3-Field Period Plasma SurfacesLong Po showed a 3-field period configuration with an aspect ratio of 6 (3H4), shown to the left. It has positive shear in the rotational transform, a magnetic well of ~1%, and an effective ripple of less than 0.35%. However the plasma is very tall and thin with a sharp cusp in one area. He also further optimized the configuration (3H5), that yielded lower alpha loss (<0.5%). But this was achieved at the expense of even thinner plasma shapes. The sharp cusp has been softened. Both configurations have high iota, low shear, and low well depth, but are mostly Mercier unstable. By increasing the magnetic well depth to ~ 4%, the configurations are stable to Mercier for beta values >4%.

3-FP QH Configuration Future work is focused on improving the QH configurations to improve the plasma shape, lower aspect ratios, and retaining good QH properties. Long Po mentioned a 3-field period case, shown at the right, with an aspect ratio of 4.5 that he is assessing and will examine before the November meeting.

A Look at Another Prompt Alpha Loss Approach – Paul Garabedian explained his new-found appreciation of the importance of having plasma and coil configurations that will not have excessive prompt alpha loss. He has met with T.K. Mau and Long Po Ku to discuss methods and optimization approaches to refine his models and codes to produce lower alpha loss configurations. He has looked at the quasi-axisymmetric (QAS) configuration to reduce the alpha loss to around 10%. He needs a free boundary code at the first wall surface, but is using the last closed magnet surface (LCMS). He would like to get a new code to define divertor parameters.

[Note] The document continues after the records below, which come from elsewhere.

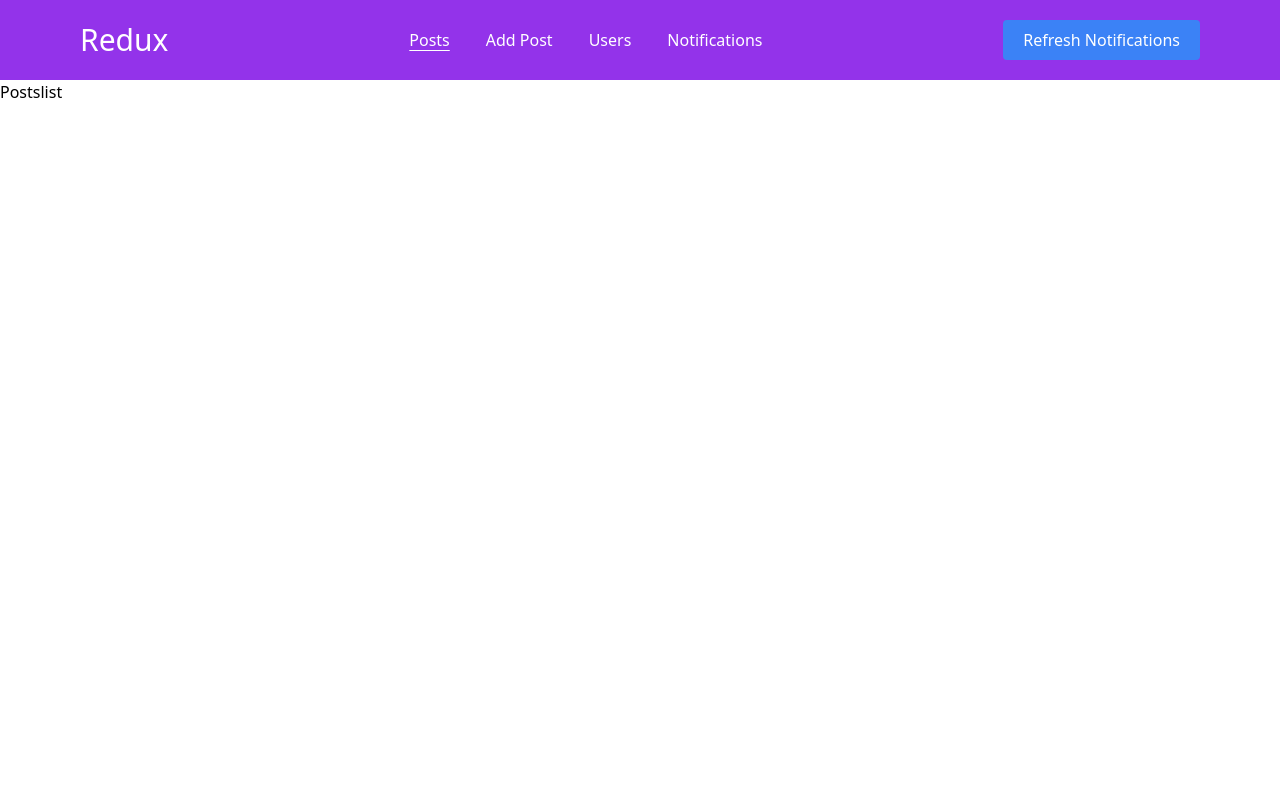
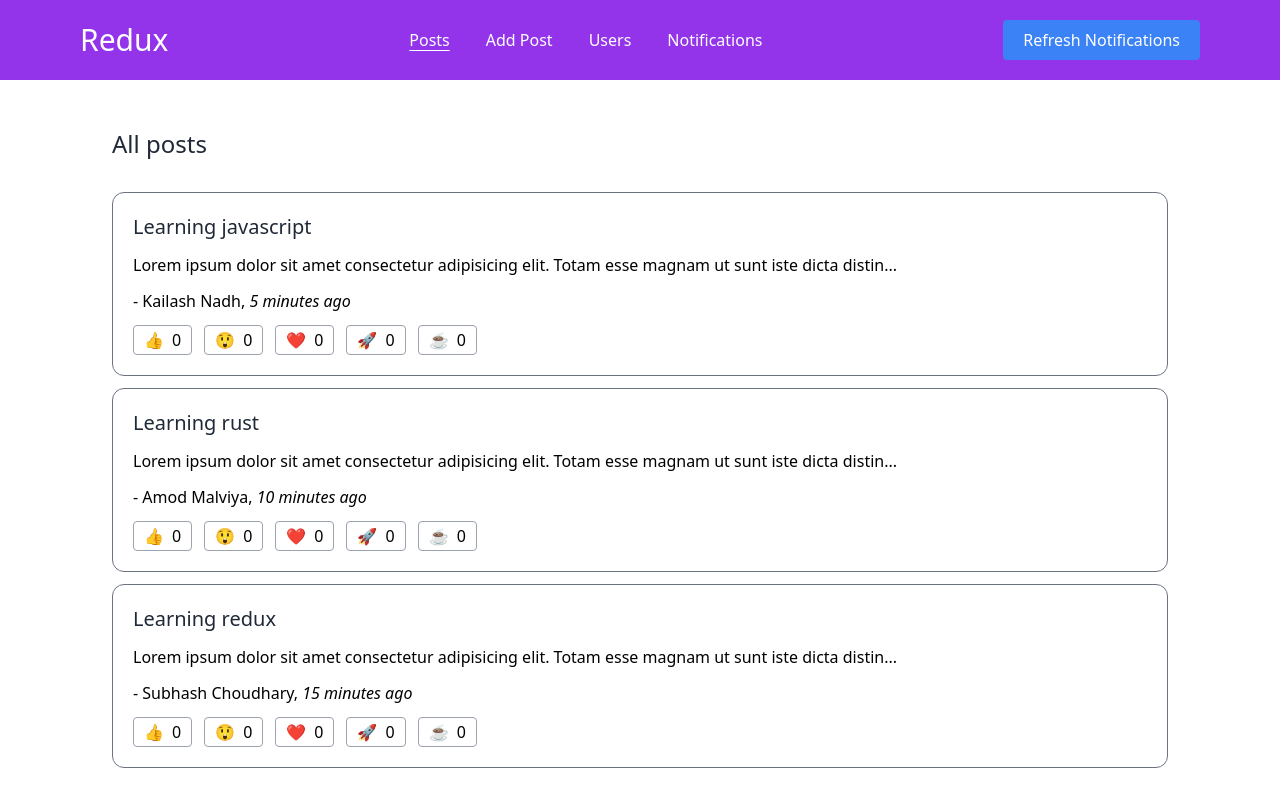
Before and after one commit to purwar1997/redux-project, a React (Create React App) app in the folder handwritten-thunks/: page / in a window 1280 px wide. Shown: the top 806 px of the page. Built offline with nearby package versions, Linux system fonts and the light colour scheme.

Commit message:
Create components to display all posts on homepage

```diff
--- a/handwritten-thunks/src/app/slices/postsSlice.js
+++ b/handwritten-thunks/src/app/slices/postsSlice.js
@@ -8,7 +8,7 @@ const initialState = [
     content:
       'Lorem ipsum dolor sit amet consectetur adipisicing elit. Totam esse magnam ut sunt iste dicta distinctio ipsa iure nostrum nulla facilis autem dolores, quasi soluta numquam eius fugit molestias hic. Lorem ipsum dolor sit amet consectetur adipisicing elit. Temporibus, ab distinctio velit praesentium omnis vero, unde, neque porro quae ipsum dolores quasi iusto tempore obcaecati magni necessitatibus illum ipsam. Eius.',
     user: '1',
-    date: sub(new Date(), { minutes: 5 }),
+    date: sub(new Date(), { minutes: 5 }).toISOString(),
     reactions: {
       thumbsUp: 0,
       wow: 0,
@@ -23,7 +23,7 @@ const initialState = [
     content:
       'Lorem ipsum dolor sit amet consectetur adipisicing elit. Totam esse magnam ut sunt iste dicta distinctio ipsa iure nostrum nulla facilis autem dolores, quasi soluta numquam eius fugit molestias hic. Lorem ipsum dolor sit amet consectetur adipisicing elit. Temporibus, ab distinctio velit praesentium omnis vero, unde, neque porro quae ipsum dolores quasi iusto tempore obcaecati magni necessitatibus illum ipsam. Eius.',
     user: '2',
-    date: sub(new Date(), { minutes: 10 }),
+    date: sub(new Date(), { minutes: 10 }).toISOString(),
     reactions: {
       thumbsUp: 0,
       wow: 0,
@@ -38,7 +38,7 @@ const initialState = [
     content:
       'Lorem ipsum dolor sit amet consectetur adipisicing elit. Totam esse magnam ut sunt iste dicta distinctio ipsa iure nostrum nulla facilis autem dolores, quasi soluta numquam eius fugit molestias hic. Lorem ipsum dolor sit amet consectetur adipisicing elit. Temporibus, ab distinctio velit praesentium omnis vero, unde, neque porro quae ipsum dolores quasi iusto tempore obcaecati magni necessitatibus illum ipsam. Eius.',
     user: '3',
-    date: sub(new Date(), { minutes: 15 }),
+    date: sub(new Date(), { minutes: 15 }).toISOString(),
     reactions: {
       thumbsUp: 0,
       wow: 0,
--- a/handwritten-thunks/src/components/Header.js
+++ b/handwritten-thunks/src/components/Header.js
@@ -3,7 +3,7 @@ import { Link, NavLink } from 'react-router-dom';
 const Header = () => {
   return (
     <header className='bg-purple-600 h-20 px-20 flex justify-between items-center text-white'>
-      <h1 className='text-3xl font-medium'>
+      <h1 className='text-3xl text-white font-medium'>
         <Link to='.'>Redux</Link>
       </h1>
 
--- a/handwritten-thunks/src/components/Layout.js
+++ b/handwritten-thunks/src/components/Layout.js
@@ -3,10 +3,12 @@ import { Outlet } from 'react-router-dom';
 
 const Layout = () => {
   return (
-    <main>
+    <>
       <Header />
-      <Outlet />
-    </main>
+      <main className='px-28 py-12'>
+        <Outlet />
+      </main>
+    </>
   );
 };
 
--- /dev/null
+++ b/handwritten-thunks/src/components/PostAuthor.js
@@ -0,0 +1,11 @@
+import { useSelector } from 'react-redux';
+
+const PostAuthor = ({ authorId }) => {
+  const user = useSelector(state => state.users.find(user => user.id === authorId));
+
+  const author = user ? user.name : 'Unknown author';
+
+  return <span>{author}</span>;
+};
+
+export default PostAuthor;
--- /dev/null
+++ b/handwritten-thunks/src/components/PostExcerpt.js
@@ -0,0 +1,21 @@
+import { Link } from 'react-router-dom';
+import PostAuthor from './PostAuthor';
+import TimeAgo from './TimeAgo';
+import ReactionButtons from './ReactionButtons';
+
+const PostExcerpt = ({ post }) => {
+  return (
+    <Link className='block' to={`posts/${post.id}`}>
+      <article className='border border-gray-500 rounded-xl p-5 space-y-3'>
+        <h3 className='text-xl'>{post.title}</h3>
+        <p>{post.content.substring(0, 100)}...</p>
+        <p>
+          - <PostAuthor authorId={post.user} />, <TimeAgo timestamp={post.date} />
+        </p>
+        <ReactionButtons post={post} />
+      </article>
+    </Link>
+  );
+};
+
+export default PostExcerpt;
--- /dev/null
+++ b/handwritten-thunks/src/components/ReactionButtons.js
@@ -0,0 +1,22 @@
+const ReactionButtons = ({ post }) => {
+  const reactionEmojis = {
+    thumbsUp: '👍',
+    wow: '😲',
+    heart: '❤',
+    rocket: '🚀',
+    coffee: '☕',
+  };
+
+  return (
+    <div className='space-x-3'>
+      {Object.entries(reactionEmojis).map(([emojiName, emojiType]) => (
+        <button className='border border-gray-400 px-2.5 py-0.5 rounded space-x-2'>
+          <span>{emojiType}</span>
+          <span>{post.reactions[emojiName]}</span>
+        </button>
+      ))}
+    </div>
+  );
+};
+
+export default ReactionButtons;
--- /dev/null
+++ b/handwritten-thunks/src/components/TimeAgo.js
@@ -0,0 +1,9 @@
+import { formatDistanceToNow } from 'date-fns';
+
+const TimeAgo = ({ timestamp }) => {
+  const timeAgo = formatDistanceToNow(timestamp, { addSuffix: true });
+
+  return <span className='italic'>{timeAgo}</span>;
+};
+
+export default TimeAgo;
--- a/handwritten-thunks/src/index.css
+++ b/handwritten-thunks/src/index.css
@@ -1,3 +1,9 @@
 @tailwind base;
 @tailwind utilities;
 @tailwind components;
+
+@layer base {
+    h1, h2, h3, h4 {
+        @apply text-gray-800
+    }
+}
--- a/handwritten-thunks/src/pages/PostsList.js
+++ b/handwritten-thunks/src/pages/PostsList.js
@@ -1,5 +1,27 @@
+import { useMemo } from 'react';
+import { useSelector } from 'react-redux';
+import { compareDesc } from 'date-fns';
+import PostExerpt from '../components/PostExcerpt';
+
 const PostsList = () => {
-  return <section>Postslist</section>;
+  const posts = useSelector(state => state.posts);
+
+  const orderedPosts = useMemo(
+    () => posts.toSorted((postA, postB) => compareDesc(postA.date, postB.date)),
+    [posts]
+  );
+
+  return (
+    <section>
+      <h2 className='text-2xl'>All posts</h2>
+
+      <div className='mt-8 space-y-3'>
+        {orderedPosts.map(post => (
+          <PostExerpt key={post.id} post={post} />
+        ))}
+      </div>
+    </section>
+  );
 };
 
 export default PostsList;
```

Compact Stellarator Reactor Integrated Systems Assessment

Progress on Systems Code and Revision of Previous Results – Jim Lyon summarized the purpose and status of the ARIES Compact Stellarator Systems Code. It is derived from the prior SPPS stellarator systems code. He has completed the coil geometry and updated physics and engineering modeling. He is working on the modeling of impurities and plasma edge and improved modeling of the power core engineering. He will be gathering and implementing the costing and maintenance algorithms in the near future. He explained how the system code is organized and its optimization logic. He has updated the input parameters for four reactor configurations with the NCSX-2 just being added.

Key Configuration Properties
NCSX-1
NCSX-2
MHH2-8
MHH2-16
Plasma aspect ratio, Ap = <R>/<a>
4.50
4.50
2.70
3.75
Wall (plasma) surface area/<R>2
11.80
11.95
19.01
13.37
Min. plasma-coil separation ratio, <R>/Dmin
5.90
6.88
4.91
5.52
Min. coil-coil separation ratio, <R>/(c-c)min
10.07
9.38
7.63
13.27
Total coil length/<R>
89.7
88.3
44.1
64.6
Bmax,coil/<Baxis> for 0.4-m x 0.4-m coil pack
2.10
1.84
3.88
2.77

Jim reported that in his 1-D POPCON calculations, he found and corrected an error in the helium calculation, which affected the nDT/ne and Pfusion. This corrected the concern that tHe/te is too low. He is also updating the ISS-95 confinement scaling in the code.

Updated results from the code indicate the NCSX-1 values are limited to a neutron wall load of 5MW/m2. He presented the main parameters from the 0-D code for the four reactor configurations. He recommended the NCSX-1 for more detailed study.

Jim presented the key features of the LHD power plant study being conducted by Tom Dolan. It is based on the LHD plasma and coil configurations, with port maintenance. Tom is evaluating three blanket options:

  • RAFS and Flibe
  • V and lithium
  • SiC and LiPb

Tom is using Ron Miller’s cost algorithms plus some inputs from Les Waganer. The reactor is significantly larger than those being considered in ARIES-CS. The plasma major radius is 14.4 m, Baxis is 5.5 T, Pfusion is 4.5 GW, Pelectric is 1.94 GWe, <Pwall> is 2.1 MW/m2, and thermal conversion efficiency is 40%.